The meaning of Easter Saturday
published on 13 Apr 2017
During Holy Week, The Salvation Army’s Captain Jo Moir reflects on how the Easter story gives her hope
“I want to live in Easter Saturday, someone who lives in the ‘and’, someone who is aware of the sacrifice God made for me but also knows the celebration that will come.”
The journey of the Easter story can be found in our lives. We can feel the move from the Passion into the Resurrection most deeply at difficult times in our lives; when challenges come, a time of incredible pain, and suddenly in the midst of mourning, being gifted with something beautiful - hope.
Captain Jo Moir’s journey through the Easter story was seen in her first experience with God. As a young person growing up in a church family she was encouraged to explore faith for herself, not inherit it from her parents. Her parents used to tell her that ‘God didn’t have any grandchildren’ – faith is something that you chose for yourself, it wasn’t something you inherited like the colour of your hair.
When she was 15 she found a new group of friends, and decided that church wasn’t for her.
“Church just wasn’t the cool thing,” she remembers. “There were far more exciting ways to spend my weekend! And so I stopped attending and decided there was no God.”
These thoughts unsettled Jo to a considerable degree. If everything she thought she knew wasn’t real, what was left? Where was hope? Was there a heaven? What was the point?!
“Travelling through that period of doubt I have St Peter in my head,” Jo reflects. “He had a vision of who he thought Jesus would be: a heroic Jesus changing the world, fixing everything and fighting the Roman Empire. Suddenly all that promise was taken away as Jesus was put on the cross because he couldn’t see further forward than that. The trust placed in Jesus was overridden by Peter’s betrayal and denial.”
Two years later Jo’s parents, who were Salvation Army Officers, were given a new posting in South Africa. She had no intention of leaving her life behind, so at the end of her tether one night she decided to pray. She prayed that God would change the posting, and then she prayed that God would change her mind.
The next morning she woke up, heart completely changed. “I have no explanation for it, no earthly way to define it - I wanted to go to Africa.”
God had answered something in a very clear way and she had to pay attention to that. This began a journey of a different kind, a searching for the God whom she had given up on but had never given up on her. She smiles, “I think I had St Peter’s Easter Saturday feeling – waiting for something much more extraordinary than I’d even thought about in the first place, waiting for hope to be restored.”
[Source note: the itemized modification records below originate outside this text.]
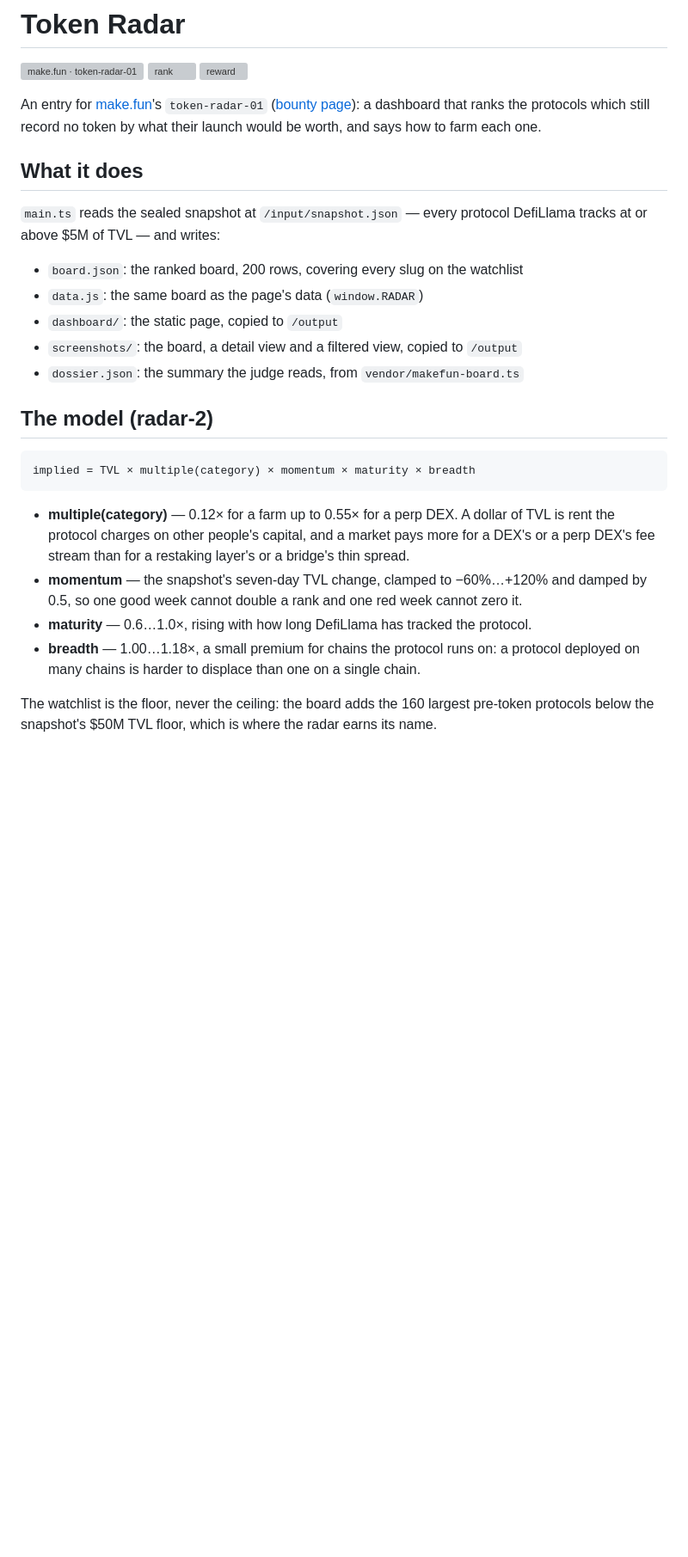
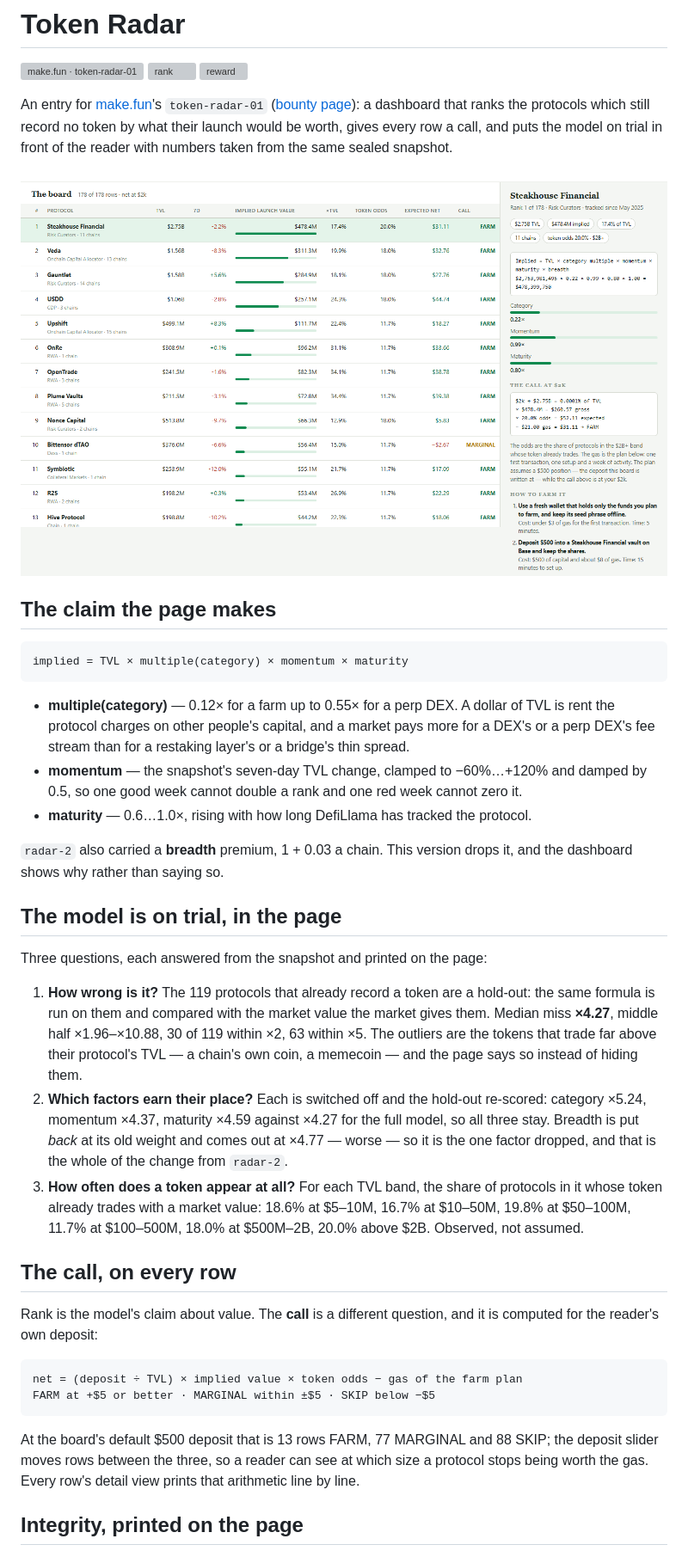
Before and after one commit to edoyacen/token-radar, a Markdown page: README.md, the part around one of its changes. Shown at 86% size. GitHub-like rendering; pictures changed too: screenshots/2-detail.png; blank space fills up the shorter version; grey boxes are pictures that could not be loaded.

```diff
--- a/README.md
+++ b/README.md
@@ -6,32 +6,54 @@
 
 An entry for [make.fun](https://make.fun)'s `token-radar-01`
 ([bounty page](https://make.fun/bounty/token-radar-01)): a dashboard that ranks the
-protocols which still record no token by what their launch would be worth, and says how
-to farm each one.
+protocols which still record no token by what their launch would be worth, gives every
+row a call, and puts the model on trial in front of the reader with numbers taken from
+the same sealed snapshot.
 
-## What it does
+![the board](screenshots/2-detail.png)
 
-`main.ts` reads the sealed snapshot at `/input/snapshot.json` — every protocol DefiLlama
-tracks at or above $5M of TVL — and writes:
+## The claim the page makes
 
-- `board.json`: the ranked board, 200 rows, covering every slug on the watchlist
-- `data.js`: the same board as the page's data (`window.RADAR`)
-- `dashboard/`: the static page, copied to `/output`
-- `screenshots/`: the board, a detail view and a filtered view, copied to `/output`
-- `dossier.json`: the summary the judge reads, from `vendor/makefun-board.ts`
+    implied = TVL × multiple(category) × momentum × maturity
 
-## The model (radar-2)
-
-    implied = TVL × multiple(category) × momentum × maturity × breadth
-
-- **multiple(category)** — 0.12× for a farm up to 0.55× for a perp DEX. A dollar of TVL
-  is rent the protocol charges on other people's capital, and a market pays more for a
-  DEX's or a perp DEX's fee stream than for a restaking layer's or a bridge's thin spread.
+- **multiple(category)** — 0.12× for a farm up to 0.55× for a perp DEX. A dollar of TVL is
+  rent the protocol charges on other people's capital, and a market pays more for a DEX's
+  or a perp DEX's fee stream than for a restaking layer's or a bridge's thin spread.
 - **momentum** — the snapshot's seven-day TVL change, clamped to −60%…+120% and damped by
   0.5, so one good week cannot double a rank and one red week cannot zero it.
 - **maturity** — 0.6…1.0×, rising with how long DefiLlama has tracked the protocol.
-- **breadth** — 1.00…1.18×, a small premium for chains the protocol runs on: a protocol
-  deployed on many chains is harder to displace than one on a single chain.
 
-The watchlist is the floor, never the ceiling: the board adds the 160 largest pre-token
-protocols below the snapshot's $50M TVL floor, which is where the radar earns its name.
+`radar-2` also carried a **breadth** premium, 1 + 0.03 a chain. This version drops it, and
+the dashboard shows why rather than saying so.
+
+## The model is on trial, in the page
+
+Three questions, each answered from the snapshot and printed on the page:
+
+1. **How wrong is it?** The 119 protocols that already record a token are a hold-out: the
+   same formula is run on them and compared with the market value the market gives them.
+   Median miss **×4.27**, middle half ×1.96–×10.88, 30 of 119 within ×2, 63 within ×5. The
+   outliers are the tokens that trade far above their protocol's TVL — a chain's own coin,
+   a memecoin — and the page says so instead of hiding them.
+2. **Which factors earn their place?** Each is switched off and the hold-out re-scored:
+   category ×5.24, momentum ×4.37, maturity ×4.59 against ×4.27 for the full model, so all
+   three stay. Breadth is put *back* at its old weight and comes out at ×4.77 — worse — so
+   it is the one factor dropped, and that is the whole of the change from `radar-2`.
+3. **How often does a token appear at all?** For each TVL band, the share of protocols in it
+   whose token already trades with a market value: 18.6% at $5–10M, 16.7% at $10–50M, 19.8%
+   at $50–100M, 11.7% at $100–500M, 18.0% at $500M–2B, 20.0% above $2B. Observed, not assumed.
+
+## The call, on every row
+
+Rank is the model's claim about value. The **call** is a different question, and it is
+computed for the reader's own deposit:
+
+    net = (deposit ÷ TVL) × implied value × token odds − gas of the farm plan
+    FARM at +$5 or better · MARGINAL within ±$5 · SKIP below −$5
+
+At the board's default $500 deposit that is 13 rows FARM, 77 MARGINAL and 88 SKIP; the
+deposit slider moves rows between the three, so a reader can see at which size a protocol
+stops being worth the gas. Every row's detail view prints that arithmetic line by line.
+
+## Integrity, printed on the page
+
```
Also changed, not shown: other parts of README.md (+15 -7 lines), screenshots$n.png (deleted), screenshots/1-board.png, screenshots/3-filtered.png, 6 other files.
Jo knows that God did not waste this period of doubt and confusion. It’s undoubtedly enriched her role as a Salvation Army Officer, which in her current post at William Booth Training College is often pastoral. Jo provides mentoring to the future Salvation Army officers, journeying alongside them and providing a safe environment for them to be open, entrusting her to reply with something of God.
It’s clear that for Jo the significance of the Easter story lies in living between Good Friday and Easter Sunday.
“Good Friday is about trust and Easter Sunday is about hope, so Easter Saturday is where that transaction is made in between trust and hope. I want to live in Easter Saturday, someone who lives in the ‘and’, someone who is aware of the sacrifice God has made for me but also anticipates the celebration that will come.”
This year, Jo’s birthday falls on Easter Sunday, and she’s used this opportunity to make a bucket list of what she’s accomplished to see how it weaves together. She summarises, “I think my purpose is to journey with people. There’s nothing very flash or exciting about it, I just want to walk along the road with people. I’m doing it now at William Booth College because I get to journey alongside people exploring leadership.
“Turning 40 for me is an opportunity to look back and look forward to where I want to go, and what I see is 40 years of trust and the rest I’ll leave to hope.”
Easter Sunday also marks the first broadcast anniversary of the six-part BBC series ‘Paul O’Grady: Sally Army & Me’. In the series Jo was a mentor to Paul, guiding him as he explored the life of the church and charity.
“Journeying alongside Paul in Sally Army & Me was wonderful - he was exactly as I thought he was going to be! There’s a phrase in Yorkshire called ‘WYSIWYG’ [pronounced ‘Wizzy wig’] which means what you see is what you get, that was Paul. He is funny and generous, we laughed a lot – it was fantastic.
“I’m grateful we’re still friends. We still talk and that journey didn’t end when the cameras turned off. We’re sharing life, but it’s much more mutual than me being his mentor now!”